Stored records:
------------------------------------

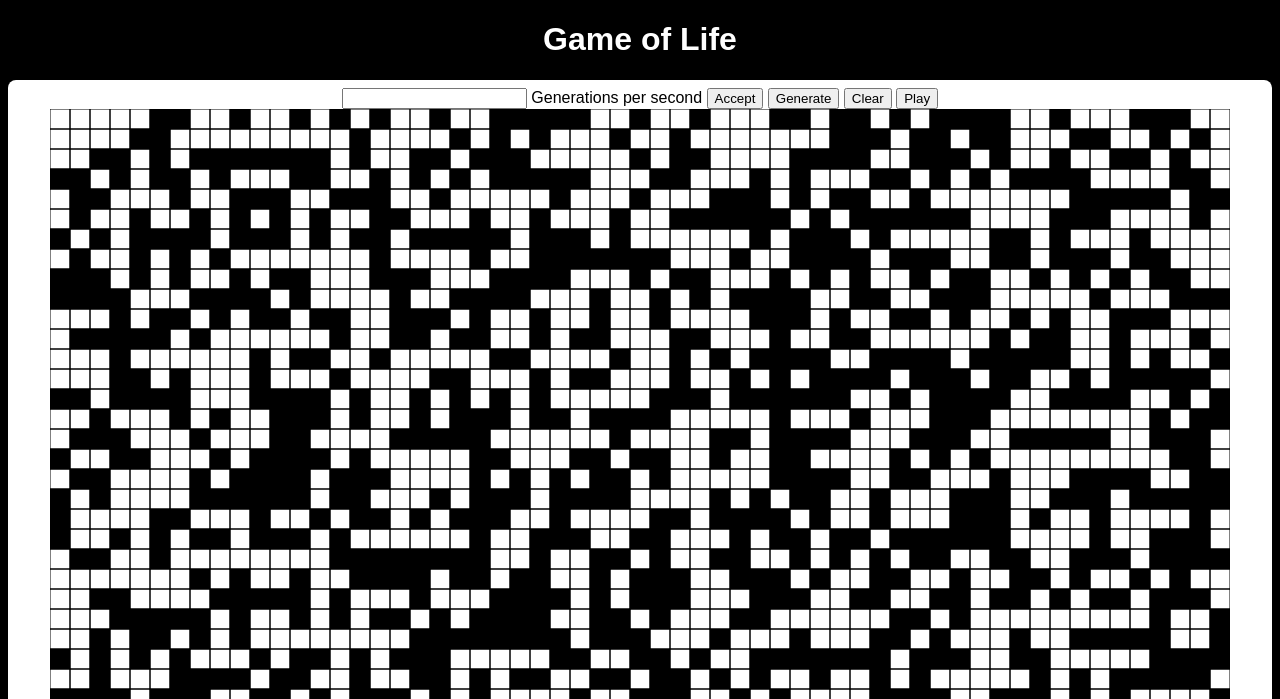
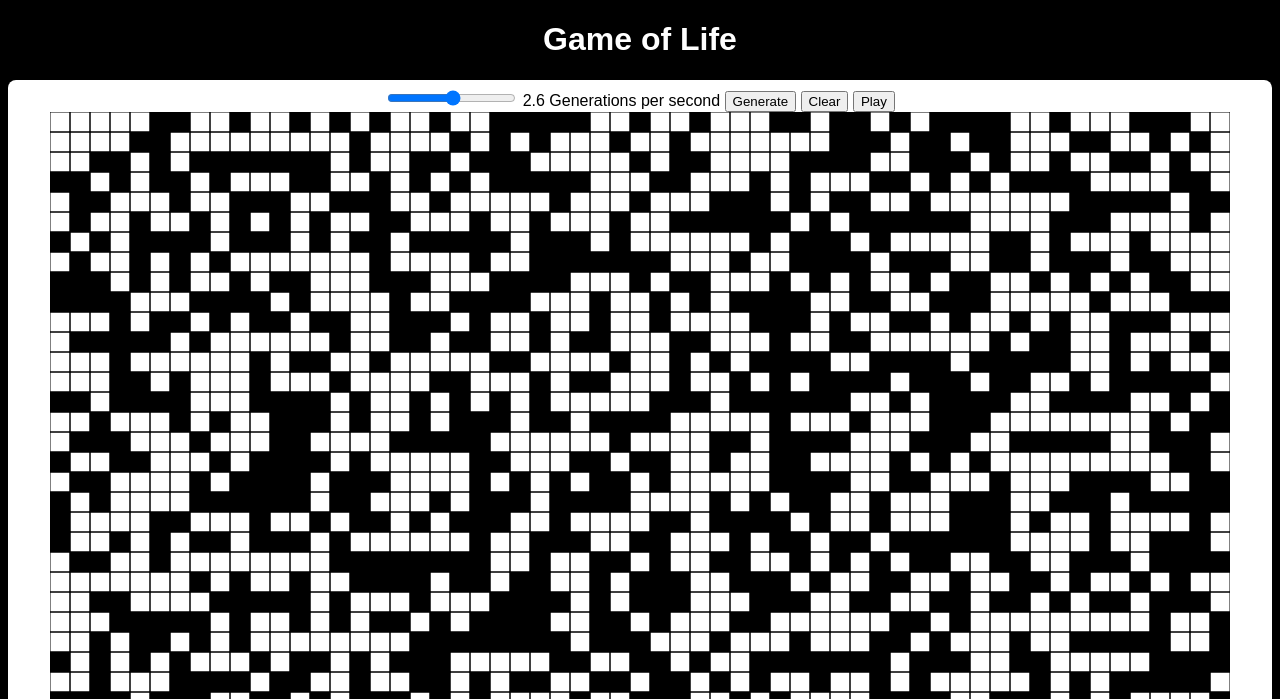
Before and after one commit to EaMS1234/game-of-life, a plain HTML site: page index.html in a window 1280 px wide. Shown: the top 699 px of the page. Drawn offline with Linux system fonts and the light colour scheme.

Commit message:
Implemented speed selection for the simulation

```diff
--- a/index.html
+++ b/index.html
@@ -14,9 +14,8 @@
     <div class="game_container">
         <!-- Game's controls -->
         <div class="game_controls">
-            <input type="number" id="generations_per_sec">
-            <p style="display: inline;" id="gen_per_sec_label">Generations per second</p>
-            <button>Accept</button>
+            <input type="range" min="1" max="50" id="generations_per_sec" onchange="updateSpeed()">
+            <p style="display: inline;" id="gen_per_sec_label">1 Generation per second</p>
             <button id="generate_new_game" onclick="newGame()">Generate</button>
             <button id="clear_button" onclick="newGame(false)">Clear</button>
             <button id="play_pause_button" onclick="playPause()">Play</button>
--- a/scripts/index.js
+++ b/scripts/index.js
@@ -5,11 +5,13 @@ var playing = false
 var width = Math.floor(window.innerWidth / 20) * 20 - 100
 var height = Math.floor(window.innerHeight / 20) * 20 - 200
 var game = {}
+var speed = 10
 
 // HTML's elements
 const playPauseButton = document.getElementById('play_pause_button')
 const generateButton = document.getElementById('generate_new_game')
 const generationsPersec = document.getElementById('generations_per_sec')
+const generationsPersecLabel = document.getElementById('gen_per_sec_label')
 
 const canvas = document.getElementById('game_board')
 const ctx = canvas.getContext('2d')
@@ -70,6 +72,13 @@ canvas.onclick = function (evt) {
     updateCanvas()
 }
 
+// "Generation per second" handler
+function updateSpeed() {
+    speed = generationsPersec.value / 10
+
+    generationsPersecLabel.innerText = `${speed} Generations per second`
+}
+
 // Configures the page
 window.onload = function () {
     // Configures the canvas
@@ -78,4 +87,7 @@ window.onload = function () {
 
     // Generates a new game
     newGame()
+
+    // Sets the speed
+    updateSpeed()
 }
```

------------------------------------

#### Task directions
Output each entry above word for word. The pictures stay out.

#### Task output
Before and after one commit to EaMS1234/game-of-life, a plain HTML site: page index.html in a window 1280 px wide. Shown: the top 699 px of the page. Drawn offline with Linux system fonts and the light colour scheme.

Commit message:
Implemented speed selection for the simulation

```diff
--- a/index.html
+++ b/index.html
@@ -14,9 +14,8 @@
     <div class="game_container">
         <!-- Game's controls -->
         <div class="game_controls">
-            <input type="number" id="generations_per_sec">
-            <p style="display: inline;" id="gen_per_sec_label">Generations per second</p>
-            <button>Accept</button>
+            <input type="range" min="1" max="50" id="generations_per_sec" onchange="updateSpeed()">
+            <p style="display: inline;" id="gen_per_sec_label">1 Generation per second</p>
             <button id="generate_new_game" onclick="newGame()">Generate</button>
             <button id="clear_button" onclick="newGame(false)">Clear</button>
             <button id="play_pause_button" onclick="playPause()">Play</button>
--- a/scripts/index.js
+++ b/scripts/index.js
@@ -5,11 +5,13 @@ var playing = false
 var width = Math.floor(window.innerWidth / 20) * 20 - 100
 var height = Math.floor(window.innerHeight / 20) * 20 - 200
 var game = {}
+var speed = 10
 
 // HTML's elements
 const playPauseButton = document.getElementById('play_pause_button')
 const generateButton = document.getElementById('generate_new_game')
 const generationsPersec = document.getElementById('generations_per_sec')
+const generationsPersecLabel = document.getElementById('gen_per_sec_label')
 
 const canvas = document.getElementById('game_board')
 const ctx = canvas.getContext('2d')
@@ -70,6 +72,13 @@ canvas.onclick = function (evt) {
     updateCanvas()
 }
 
+// "Generation per second" handler
+function updateSpeed() {
+    speed = generationsPersec.value / 10
+
+    generationsPersecLabel.innerText = `${speed} Generations per second`
+}
+
 // Configures the page
 window.onload = function () {
     // Configures the canvas
@@ -78,4 +87,7 @@ window.onload = function () {
 
     // Generates a new game
     newGame()
+
+    // Sets the speed
+    updateSpeed()
 }
```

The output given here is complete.